>>> seeking for '!' character, not byte.
>>> Logically, the data flow should be following:
>>> <primitive> -> ByteArray -> utf8 reader -> character stream -> '!'
>> This is far from reality, because
>> - #nextChunk doesn't work in binary mode:
>>   'This is a chunk!!!' readStream nextChunk "===> 'This is a chunk!'"
>>   'This is a chunk!!!' asByteArray readStream nextChunk "===> MNU"
>> - text converters don't do any conversion if the stream is binary
> Right, although I think Igor's point is slightly different. You could 
> implement #upTo: for example by applying to encoding to the argument and then 
> do #upToAllEncoded: which takes an encoded character sequence as the 
> argument. This would preserve the generality of #upTo: with the potential for 
> more general speedup. I.e.,
> upTo: aCharacter
>  => upToEncoded: bytes
>     => primitive read
>     <= return encodedBytes
>  <= converter decode: encodedBytes
> <= returns characters
> (one assumption here is that the converter doesn't "embed" a particular 
> character sequence as a part of another one which is true for UTF-8 but I'm 
> not sure about other encodings).

Another way to do this is to let the converter read the next chunk.
"TextConverter >> #nextChunkFrom: stream" could use the current 
implementation of MultiByteFileStream >> #nextChunk, while 
UTF8TextConverter could use #upTo: (this would also let us avoid the 
#basicUpTo: hack). So we could use any encoding, while speeding up the 
UTF-8 case.

Maybe we could also move the encoding/decoding related methods/tables 
from String and subclasses to the (class side of the) TextConverters.

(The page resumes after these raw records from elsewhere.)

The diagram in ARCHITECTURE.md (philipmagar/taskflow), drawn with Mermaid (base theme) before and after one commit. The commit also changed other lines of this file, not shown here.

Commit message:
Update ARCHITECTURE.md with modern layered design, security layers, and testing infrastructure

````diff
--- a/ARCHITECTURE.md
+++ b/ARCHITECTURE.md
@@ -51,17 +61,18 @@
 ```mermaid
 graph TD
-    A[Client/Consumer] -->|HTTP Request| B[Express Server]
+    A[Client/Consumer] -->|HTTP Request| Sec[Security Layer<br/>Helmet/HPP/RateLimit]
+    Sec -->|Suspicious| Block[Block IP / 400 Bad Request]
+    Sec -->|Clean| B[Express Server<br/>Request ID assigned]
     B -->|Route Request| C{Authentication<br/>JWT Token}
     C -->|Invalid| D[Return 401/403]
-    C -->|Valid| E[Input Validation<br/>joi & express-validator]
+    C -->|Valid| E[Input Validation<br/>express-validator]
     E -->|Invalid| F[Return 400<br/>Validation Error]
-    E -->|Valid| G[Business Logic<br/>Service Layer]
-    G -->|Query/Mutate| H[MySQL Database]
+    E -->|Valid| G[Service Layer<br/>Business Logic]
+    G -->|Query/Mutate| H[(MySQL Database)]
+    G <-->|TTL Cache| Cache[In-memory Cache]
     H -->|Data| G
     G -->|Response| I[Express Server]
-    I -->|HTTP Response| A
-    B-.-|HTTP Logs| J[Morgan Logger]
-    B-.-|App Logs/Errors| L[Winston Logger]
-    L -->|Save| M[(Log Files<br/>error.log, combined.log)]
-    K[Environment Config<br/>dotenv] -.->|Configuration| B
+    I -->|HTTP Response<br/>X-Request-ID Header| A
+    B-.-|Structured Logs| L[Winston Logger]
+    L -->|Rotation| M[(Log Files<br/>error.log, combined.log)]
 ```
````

>> That's what my original questions were about (which are still unanswered):
>> - is it safe to assume that the encoding of source files will be
>>   compatible with this "hack"?
>> - is it safe to assume that the source files are always UTF-8 encoded?
> I think UTF-8 is going to be the only standard going forward. Precisely 
> because it has such (often overlooked) extremely useful properties. So yes, I 
> think it'd be safe to assume that this will work going forward.
> Cheers,
>  - Andreas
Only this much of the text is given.